§ **ABOUT THIS TASK**:
If a line holds the word "NeosegPipeline", copy it from the entries.

(Beginning of INPUT RECORDS)

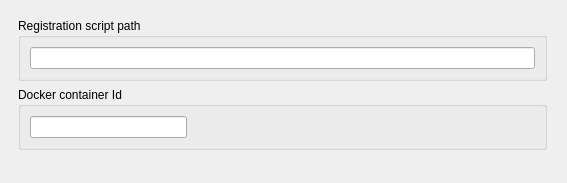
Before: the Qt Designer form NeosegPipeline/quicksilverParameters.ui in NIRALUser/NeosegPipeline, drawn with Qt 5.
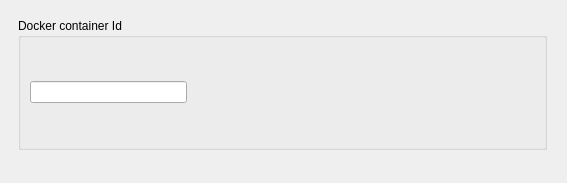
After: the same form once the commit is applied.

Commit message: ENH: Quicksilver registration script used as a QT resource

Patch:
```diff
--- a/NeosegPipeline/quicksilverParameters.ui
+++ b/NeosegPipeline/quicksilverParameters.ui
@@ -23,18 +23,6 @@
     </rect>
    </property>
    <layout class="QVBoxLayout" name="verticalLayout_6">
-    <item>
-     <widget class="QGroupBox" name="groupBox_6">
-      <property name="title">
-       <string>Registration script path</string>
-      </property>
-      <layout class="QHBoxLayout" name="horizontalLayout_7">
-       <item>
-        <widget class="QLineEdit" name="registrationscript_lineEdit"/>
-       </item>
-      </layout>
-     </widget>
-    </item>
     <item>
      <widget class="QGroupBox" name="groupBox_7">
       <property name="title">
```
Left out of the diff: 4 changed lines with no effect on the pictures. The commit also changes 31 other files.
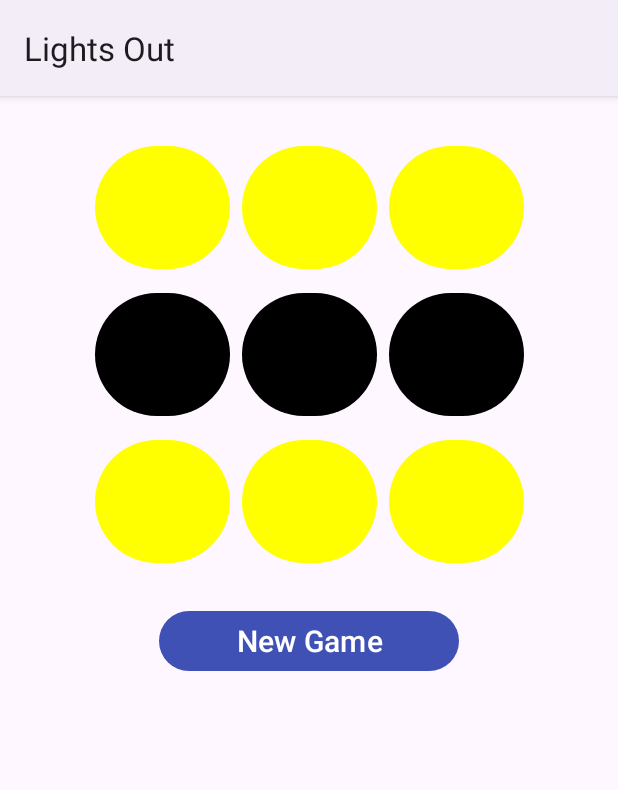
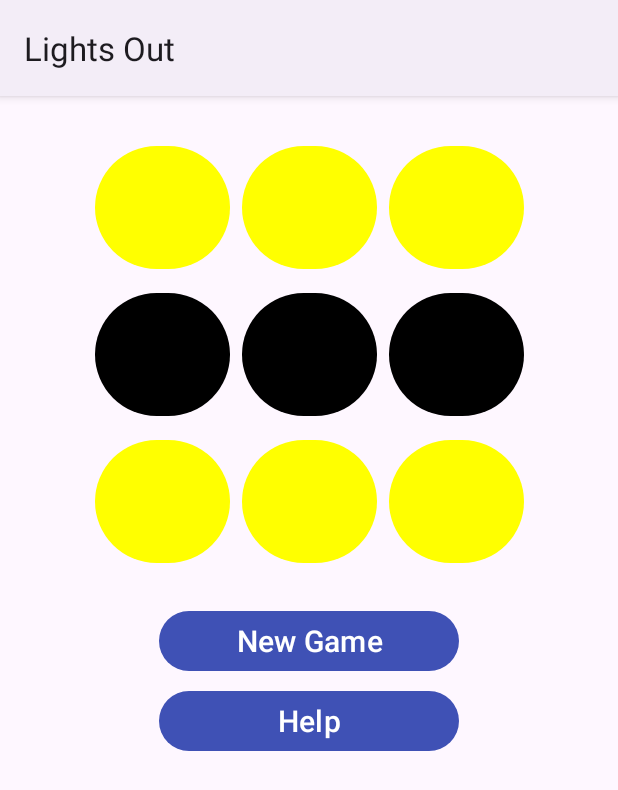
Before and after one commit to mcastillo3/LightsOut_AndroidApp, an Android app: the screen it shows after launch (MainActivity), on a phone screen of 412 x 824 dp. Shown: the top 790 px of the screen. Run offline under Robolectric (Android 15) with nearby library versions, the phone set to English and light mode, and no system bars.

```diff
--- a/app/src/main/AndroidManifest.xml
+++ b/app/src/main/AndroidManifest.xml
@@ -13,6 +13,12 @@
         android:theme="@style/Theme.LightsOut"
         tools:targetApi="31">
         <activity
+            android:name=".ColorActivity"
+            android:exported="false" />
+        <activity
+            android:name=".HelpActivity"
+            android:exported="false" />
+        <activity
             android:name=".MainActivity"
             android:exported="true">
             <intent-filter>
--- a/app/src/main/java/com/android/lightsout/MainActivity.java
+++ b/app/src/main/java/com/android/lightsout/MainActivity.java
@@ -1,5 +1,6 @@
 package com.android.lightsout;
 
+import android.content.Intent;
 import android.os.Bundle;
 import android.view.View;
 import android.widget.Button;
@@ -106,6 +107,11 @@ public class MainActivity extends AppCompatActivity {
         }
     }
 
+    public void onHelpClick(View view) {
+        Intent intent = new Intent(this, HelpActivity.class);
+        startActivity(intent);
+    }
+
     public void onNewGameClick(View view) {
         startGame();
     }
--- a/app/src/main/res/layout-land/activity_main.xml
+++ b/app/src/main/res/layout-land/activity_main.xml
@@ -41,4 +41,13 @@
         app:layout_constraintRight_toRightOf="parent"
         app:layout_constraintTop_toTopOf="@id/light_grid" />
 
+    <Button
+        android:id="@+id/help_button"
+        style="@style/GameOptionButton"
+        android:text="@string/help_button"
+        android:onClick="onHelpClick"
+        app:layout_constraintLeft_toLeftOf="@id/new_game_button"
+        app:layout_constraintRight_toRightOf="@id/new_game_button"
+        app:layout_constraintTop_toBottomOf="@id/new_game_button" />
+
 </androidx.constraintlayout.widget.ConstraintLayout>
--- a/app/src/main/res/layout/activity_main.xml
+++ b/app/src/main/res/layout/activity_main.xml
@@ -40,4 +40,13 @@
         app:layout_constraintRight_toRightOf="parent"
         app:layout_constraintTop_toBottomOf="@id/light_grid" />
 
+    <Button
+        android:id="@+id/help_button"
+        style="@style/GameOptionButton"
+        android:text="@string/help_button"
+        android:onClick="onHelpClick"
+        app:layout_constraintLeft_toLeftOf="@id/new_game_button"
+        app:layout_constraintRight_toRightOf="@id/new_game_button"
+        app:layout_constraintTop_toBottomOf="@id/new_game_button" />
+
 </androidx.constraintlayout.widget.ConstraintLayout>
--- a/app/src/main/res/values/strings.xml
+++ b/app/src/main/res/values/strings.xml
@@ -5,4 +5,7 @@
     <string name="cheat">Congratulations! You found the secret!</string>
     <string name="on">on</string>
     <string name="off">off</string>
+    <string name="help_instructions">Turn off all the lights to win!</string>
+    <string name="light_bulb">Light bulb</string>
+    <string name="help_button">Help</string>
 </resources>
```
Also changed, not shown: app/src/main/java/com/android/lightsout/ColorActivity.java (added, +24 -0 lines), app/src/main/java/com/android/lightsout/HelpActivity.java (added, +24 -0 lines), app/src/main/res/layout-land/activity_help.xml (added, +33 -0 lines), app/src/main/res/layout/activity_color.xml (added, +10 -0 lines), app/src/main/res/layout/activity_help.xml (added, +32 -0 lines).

(End of INPUT RECORDS)

§ **EXERCISE ANSWER**:
Before: the Qt Designer form NeosegPipeline/quicksilverParameters.ui in NIRALUser/NeosegPipeline, drawn with Qt 5.
--- a/NeosegPipeline/quicksilverParameters.ui
+++ b/NeosegPipeline/quicksilverParameters.ui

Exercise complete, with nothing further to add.